"Step back and think about how big an audience there is for maritime history," he says, noting the PEM has drawn more than 200,000 visitors since its June, 2003 reopening spearheaded by a Minelli, Inc. re-branding. "This is exactly what the museum went through when examining its identity. To identify itself mainly as a maritime city would be as limiting as identifying it as a witch city. In both cases, that's extraordinarily narrow. This city has so much more to offer."

Baker, then, appears marooned in anonymity with a strong opinion and a nifty logo. Or at least near-anonymity. After offering a glimpse of his campaign to Wenham's Mullen Advertising, agency honcho Jim Mullen called Baker's concept "a big idea, ripe for multidiscipline development," in an August, 2003 letter.

"I'm surprised I don't know (Baker's) name," says Minelli with a tinge of regret. "I wish he'd been in on our committee workshops. It sounds like he's got something to offer."

Telling Salem's new story, whatever the final version, won't be easy.

"With the current budget, we'll have to be really smart about the places we choose to get the message out," says Minelli, noting the city will need new, creative signage to link, say, the Essex Street pedestrian mall to the McIntyre District of mansions along Chestnut Street. "It will be printing and billboard at first. It'd be optimal to raise more money and do it at an industry-standard level as opposed to how we have to do it now."

For the moment, big-donor or corporate dollars have yet to enter the equation.

"I can't answer where that money we'll need will come from, but I'm optimistic it'll be there," says the Main Street Initiative's Meche.

"We have only modest funds to work with, so we need to generate funds to carry out the campaign," adds Destination Salem's Burchfield. "We feel it's a plan individuals and businesses will feel compelled to participate in."

Not unanimously.

"These people are going about it entirely the wrong way," says Day. "They want to stop aggressively promoting (witch lore) because they don't want to maintain it because they don't want it. But over my dead body will they ever disassociate this town from witches.

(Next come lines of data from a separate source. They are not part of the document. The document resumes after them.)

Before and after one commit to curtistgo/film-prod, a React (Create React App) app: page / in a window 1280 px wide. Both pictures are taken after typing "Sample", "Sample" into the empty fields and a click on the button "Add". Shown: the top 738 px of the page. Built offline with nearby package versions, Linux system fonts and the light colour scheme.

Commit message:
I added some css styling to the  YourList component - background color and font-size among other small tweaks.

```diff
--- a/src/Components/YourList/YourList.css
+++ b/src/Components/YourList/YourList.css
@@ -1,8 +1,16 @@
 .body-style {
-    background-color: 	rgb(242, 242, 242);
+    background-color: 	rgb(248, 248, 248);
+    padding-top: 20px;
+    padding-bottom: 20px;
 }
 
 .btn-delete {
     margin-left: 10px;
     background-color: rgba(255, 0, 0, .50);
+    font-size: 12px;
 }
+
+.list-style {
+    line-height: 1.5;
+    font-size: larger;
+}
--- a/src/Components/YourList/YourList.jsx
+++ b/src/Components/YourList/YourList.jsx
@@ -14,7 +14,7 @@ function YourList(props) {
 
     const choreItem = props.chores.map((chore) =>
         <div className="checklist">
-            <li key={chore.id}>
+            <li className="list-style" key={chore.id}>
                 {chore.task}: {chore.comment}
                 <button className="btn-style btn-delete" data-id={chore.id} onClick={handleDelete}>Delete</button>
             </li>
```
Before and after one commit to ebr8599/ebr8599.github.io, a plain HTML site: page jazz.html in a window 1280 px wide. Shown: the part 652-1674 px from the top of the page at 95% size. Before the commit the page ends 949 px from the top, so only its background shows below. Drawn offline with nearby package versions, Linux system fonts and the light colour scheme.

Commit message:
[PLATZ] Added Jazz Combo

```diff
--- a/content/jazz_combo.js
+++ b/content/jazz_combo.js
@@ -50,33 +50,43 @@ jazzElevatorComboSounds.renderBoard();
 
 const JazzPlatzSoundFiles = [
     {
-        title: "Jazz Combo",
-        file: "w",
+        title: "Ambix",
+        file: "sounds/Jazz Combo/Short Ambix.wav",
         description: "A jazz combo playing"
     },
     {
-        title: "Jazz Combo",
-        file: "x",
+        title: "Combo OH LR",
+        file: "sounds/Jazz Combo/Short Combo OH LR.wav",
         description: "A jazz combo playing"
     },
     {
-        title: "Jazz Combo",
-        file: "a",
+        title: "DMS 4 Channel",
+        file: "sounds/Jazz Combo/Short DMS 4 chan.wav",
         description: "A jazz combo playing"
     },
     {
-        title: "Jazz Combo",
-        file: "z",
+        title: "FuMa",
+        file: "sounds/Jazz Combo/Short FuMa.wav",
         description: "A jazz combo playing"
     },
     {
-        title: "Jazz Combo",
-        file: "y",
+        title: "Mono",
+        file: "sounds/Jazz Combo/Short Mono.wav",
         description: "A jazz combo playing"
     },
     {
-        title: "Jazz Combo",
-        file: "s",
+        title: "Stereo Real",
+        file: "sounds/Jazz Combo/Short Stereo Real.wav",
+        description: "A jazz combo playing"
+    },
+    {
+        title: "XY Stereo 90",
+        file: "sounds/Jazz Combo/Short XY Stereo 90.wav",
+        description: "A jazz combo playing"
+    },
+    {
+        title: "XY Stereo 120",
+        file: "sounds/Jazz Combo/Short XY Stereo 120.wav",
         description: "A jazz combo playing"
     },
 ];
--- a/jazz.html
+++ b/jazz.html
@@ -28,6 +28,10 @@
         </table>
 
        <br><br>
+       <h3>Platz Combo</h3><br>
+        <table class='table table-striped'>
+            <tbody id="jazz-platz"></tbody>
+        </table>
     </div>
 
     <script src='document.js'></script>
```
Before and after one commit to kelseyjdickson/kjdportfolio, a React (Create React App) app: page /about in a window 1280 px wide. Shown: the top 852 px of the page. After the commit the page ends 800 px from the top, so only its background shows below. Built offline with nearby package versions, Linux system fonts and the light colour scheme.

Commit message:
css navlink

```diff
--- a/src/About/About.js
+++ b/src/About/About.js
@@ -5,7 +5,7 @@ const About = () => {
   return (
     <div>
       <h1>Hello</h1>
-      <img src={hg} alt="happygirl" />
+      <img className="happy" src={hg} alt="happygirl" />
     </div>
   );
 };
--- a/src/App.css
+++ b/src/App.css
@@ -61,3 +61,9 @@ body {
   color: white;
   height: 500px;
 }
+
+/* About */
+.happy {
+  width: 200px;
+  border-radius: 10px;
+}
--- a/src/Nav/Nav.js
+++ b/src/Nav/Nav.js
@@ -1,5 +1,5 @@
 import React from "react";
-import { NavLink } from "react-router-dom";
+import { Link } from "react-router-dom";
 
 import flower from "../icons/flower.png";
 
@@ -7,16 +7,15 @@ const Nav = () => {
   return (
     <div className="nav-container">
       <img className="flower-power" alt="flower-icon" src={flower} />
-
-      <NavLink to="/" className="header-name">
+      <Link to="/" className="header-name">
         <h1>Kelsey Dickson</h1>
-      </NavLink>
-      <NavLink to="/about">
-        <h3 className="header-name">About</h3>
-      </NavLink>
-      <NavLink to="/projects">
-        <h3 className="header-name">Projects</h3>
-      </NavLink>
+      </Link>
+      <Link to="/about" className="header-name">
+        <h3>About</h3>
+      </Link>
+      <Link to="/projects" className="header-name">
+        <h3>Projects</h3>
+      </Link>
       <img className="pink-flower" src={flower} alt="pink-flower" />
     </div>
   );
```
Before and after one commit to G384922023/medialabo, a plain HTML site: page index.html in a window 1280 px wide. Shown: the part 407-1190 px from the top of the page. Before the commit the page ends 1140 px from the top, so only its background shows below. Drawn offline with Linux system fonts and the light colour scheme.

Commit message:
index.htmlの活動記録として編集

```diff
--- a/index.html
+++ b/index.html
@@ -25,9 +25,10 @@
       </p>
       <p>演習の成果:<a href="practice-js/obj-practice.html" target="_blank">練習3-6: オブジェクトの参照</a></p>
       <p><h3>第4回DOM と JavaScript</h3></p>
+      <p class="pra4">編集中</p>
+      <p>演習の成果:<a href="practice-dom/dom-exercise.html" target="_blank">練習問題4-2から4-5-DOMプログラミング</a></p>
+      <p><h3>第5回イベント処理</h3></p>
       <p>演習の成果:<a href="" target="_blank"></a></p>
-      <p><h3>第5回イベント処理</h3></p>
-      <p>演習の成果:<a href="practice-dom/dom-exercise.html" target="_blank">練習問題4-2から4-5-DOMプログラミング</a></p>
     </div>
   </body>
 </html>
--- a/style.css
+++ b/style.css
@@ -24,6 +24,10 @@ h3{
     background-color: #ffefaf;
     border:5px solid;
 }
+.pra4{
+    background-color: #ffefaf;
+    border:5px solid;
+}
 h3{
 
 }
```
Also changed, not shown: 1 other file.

It's sad we can't all work together."

For his part, Minelli is convinced everyone can.

"We still have a lot of work to do," says Minelli. "But I'm more certain than ever that this is the right thing to do, this is the right time to do it and this is the place."